Once informed, most manufacturers will make a good faith effort to comply with major clients’ requirements. Moreover, suppliers need to understand that security is a required feature of any connected product. While bringing a product to market quickly and with the right features is obviously necessary for success, securing the product and the customer's data are increasingly critical components of any development effort, he said. "The onus is clearly on the manufacturer to put the controls in place to secure the products that they are going to bring to market," Wright said. Build a security processBaize, who chairs the board of the Software Assurance Forum for Excellence in Code (SAFECode), argued that it is time to stop complaining about how tough the task of securing software and devices is, and instead put in the work to lock down the tidal wave of new products. "A developer needs to do the right thing," he says. "If it is difficult, it is likely because you don't have a software engineering process in place." Manufacturers do not have to take the task on alone, however. Projects—such as SafeCODE's Principles for Software Assurance Assessment and other efforts, such as the Building Security in Maturity Model (BSIMM) — aim to give companies blueprints for how to ensure that security is built into a business and its products. For many suppliers, this will be new territory, James Lyne, global head of security research at antivirus firm Sophos, told eWEEK. "There is a whole industry there that has not suffered like Apple and Microsoft have for the last 20 years, and so have not learned these lessons," he said. Start with training Once companies create a process for improving their product security—or as a consumer, checking the security of your suppliers' products—training, and retraining can help instill the security ethic into the developers' way of working, said SAFECode's Baize. "To solve software security problems we are facing across the board, we need developers to be trained on software security," he said. In the end, however, doing everything right is still no guarantee that cyber-criminals won't find a way to compromise software or to exploit a hardware system, Baize said. "Sometimes software security is like guessing someone life's expectancy," he said. "It is very difficult and challenging, and it is based on a very holistic process—even if you do everything right, there will always be a chance that someone can exploit a vulnerability in the software."

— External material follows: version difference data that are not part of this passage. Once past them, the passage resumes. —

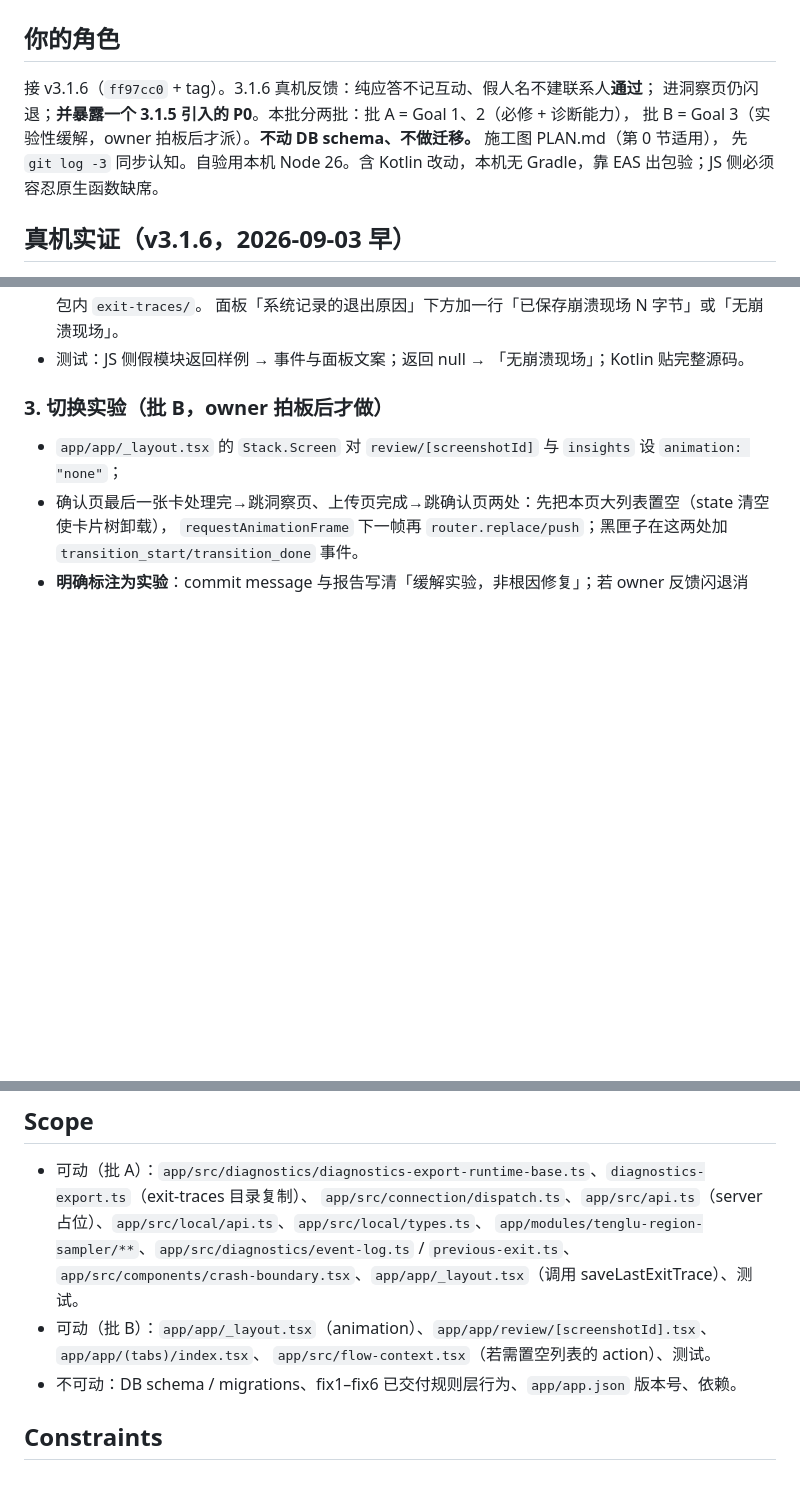
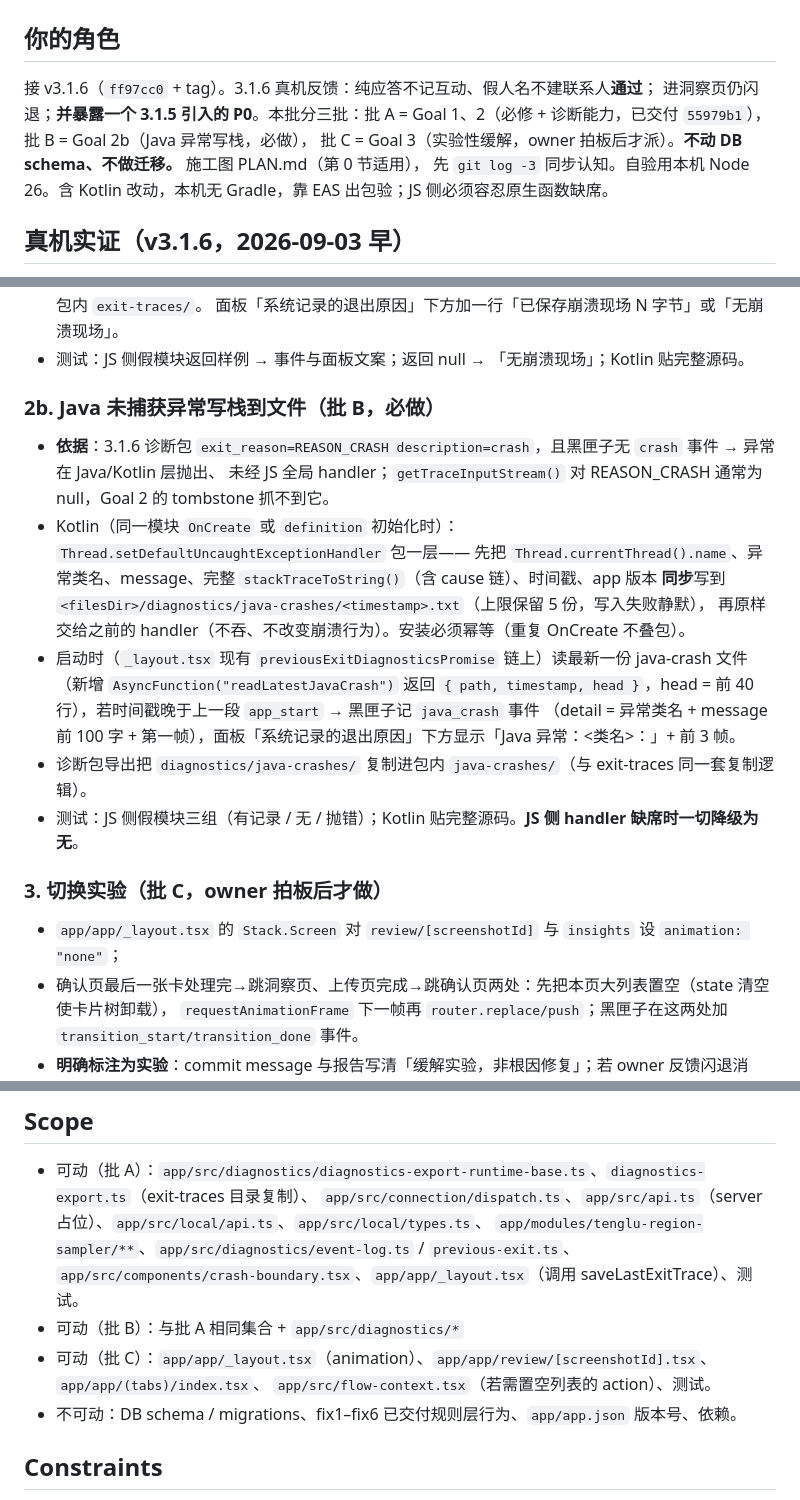
Before and after one commit to AliceLJY/mailuo, a Markdown page: docs/handoff-v3-m4-fix7.md, 3 parts joined by grey strips. Drawn GitHub-style; blank space fills up the shorter version.

Commit message:
文档：fix7 任务书补批 B（Java 未捕获异常写栈）与分批调整
Co-Authored-By: Claude Fable 5.1 <noreply@anthropic.com>
Claude-Session: https://claude.ai/code/session_01KC6zzJdvPHwQy1FaDXK23s

```diff
--- a/docs/handoff-v3-m4-fix7.md
+++ b/docs/handoff-v3-m4-fix7.md
@@ -3,8 +3,8 @@
 ## 你的角色
 
 接 v3.1.6（`ff97cc0` + tag）。3.1.6 真机反馈：纯应答不记互动、假人名不建联系人**通过**；
-进洞察页仍闪退；**并暴露一个 3.1.5 引入的 P0**。本批分两批：批 A = Goal 1、2（必修 + 诊断能力），
-批 B = Goal 3（实验性缓解，owner 拍板后才派）。**不动 DB schema、不做迁移。** 施工图 PLAN.md（第 0 节适用），
+进洞察页仍闪退；**并暴露一个 3.1.5 引入的 P0**。本批分三批：批 A = Goal 1、2（必修 + 诊断能力，已交付 `55979b1`），批 B = Goal 2b（Java 异常写栈，必做），
+批 C = Goal 3（实验性缓解，owner 拍板后才派）。**不动 DB schema、不做迁移。** 施工图 PLAN.md（第 0 节适用），
 先 `git log -3` 同步认知。自验用本机 Node 26。含 Kotlin 改动，本机无 Gradle，靠 EAS 出包验；JS 侧必须容忍原生函数缺席。
 
 ## 真机实证（v3.1.6，2026-09-03 早）
@@ -57,7 +57,21 @@ Goal 3 只作实验。
   面板「系统记录的退出原因」下方加一行「已保存崩溃现场 N 字节」或「无崩溃现场」。
 - 测试：JS 侧假模块返回样例 → 事件与面板文案；返回 null → 「无崩溃现场」；Kotlin 贴完整源码。
 
-### 3. 切换实验（批 B，owner 拍板后才做）
+### 2b. Java 未捕获异常写栈到文件（批 B，必做）
+
+- **依据**：3.1.6 诊断包 `exit_reason=REASON_CRASH description=crash`，且黑匣子无 `crash` 事件 → 异常在 Java/Kotlin 层抛出、
+  未经 JS 全局 handler；`getTraceInputStream()` 对 REASON_CRASH 通常为 null，Goal 2 的 tombstone 抓不到它。
+- Kotlin（同一模块 `OnCreate` 或 `definition` 初始化时）：`Thread.setDefaultUncaughtExceptionHandler` 包一层——
+  先把 `Thread.currentThread().name`、异常类名、message、完整 `stackTraceToString()`（含 cause 链）、时间戳、app 版本
+  **同步**写到 `<filesDir>/diagnostics/java-crashes/<timestamp>.txt`（上限保留 5 份，写入失败静默），
+  再原样交给之前的 handler（不吞、不改变崩溃行为）。安装必须幂等（重复 OnCreate 不叠包）。
+- 启动时（`_layout.tsx` 现有 `previousExitDiagnosticsPromise` 链上）读最新一份 java-crash 文件（新增 `AsyncFunction("readLatestJavaCrash")`
+  返回 `{ path, timestamp, head }`，head = 前 40 行），若时间戳晚于上一段 `app_start` → 黑匣子记 `java_crash` 事件
+  （detail = 异常类名 + message 前 100 字 + 第一帧），面板「系统记录的退出原因」下方显示「Java 异常：<类名>：<message>」+ 前 3 帧。
+- 诊断包导出把 `diagnostics/java-crashes/` 复制进包内 `java-crashes/`（与 exit-traces 同一套复制逻辑）。
+- 测试：JS 侧假模块三组（有记录 / 无 / 抛错）；Kotlin 贴完整源码。**JS 侧 handler 缺席时一切降级为无**。
+
+### 3. 切换实验（批 C，owner 拍板后才做）
 
 - `app/app/_layout.tsx` 的 `Stack.Screen` 对 `review/[screenshotId]` 与 `insights` 设 `animation: "none"`；
 - 确认页最后一张卡处理完→跳洞察页、上传页完成→跳确认页两处：先把本页大列表置空（state 清空使卡片树卸载），
@@ -75,7 +89,8 @@ Goal 3 只作实验。
   `app/src/connection/dispatch.ts`、`app/src/api.ts`（server 占位）、`app/src/local/api.ts`、`app/src/local/types.ts`、
   `app/modules/tenglu-region-sampler/**`、`app/src/diagnostics/event-log.ts` / `previous-exit.ts`、
   `app/src/components/crash-boundary.tsx`、`app/app/_layout.tsx`（调用 saveLastExitTrace）、测试。
-- 可动（批 B）：`app/app/_layout.tsx`（animation）、`app/app/review/[screenshotId].tsx`、`app/app/(tabs)/index.tsx`、
+- 可动（批 B）：与批 A 相同集合 + `app/src/diagnostics/*`
+- 可动（批 C）：`app/app/_layout.tsx`（animation）、`app/app/review/[screenshotId].tsx`、`app/app/(tabs)/index.tsx`、
   `app/src/flow-context.tsx`（若需置空列表的 action）、测试。
 - 不可动：DB schema / migrations、fix1–fix6 已交付规则层行为、`app/app.json` 版本号、依赖。
 
```
Also changed, not shown: other parts of docs/handoff-v3-m4-fix7.md (+3 -0 lines).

Getting security right is not easy, but with so much relying on information technology these days, the suppliers of software and technology need to put greater effort into hardening their devices, Eric Baize, senior director of product security and trusted engineering for EMC Corp. told eWEEK.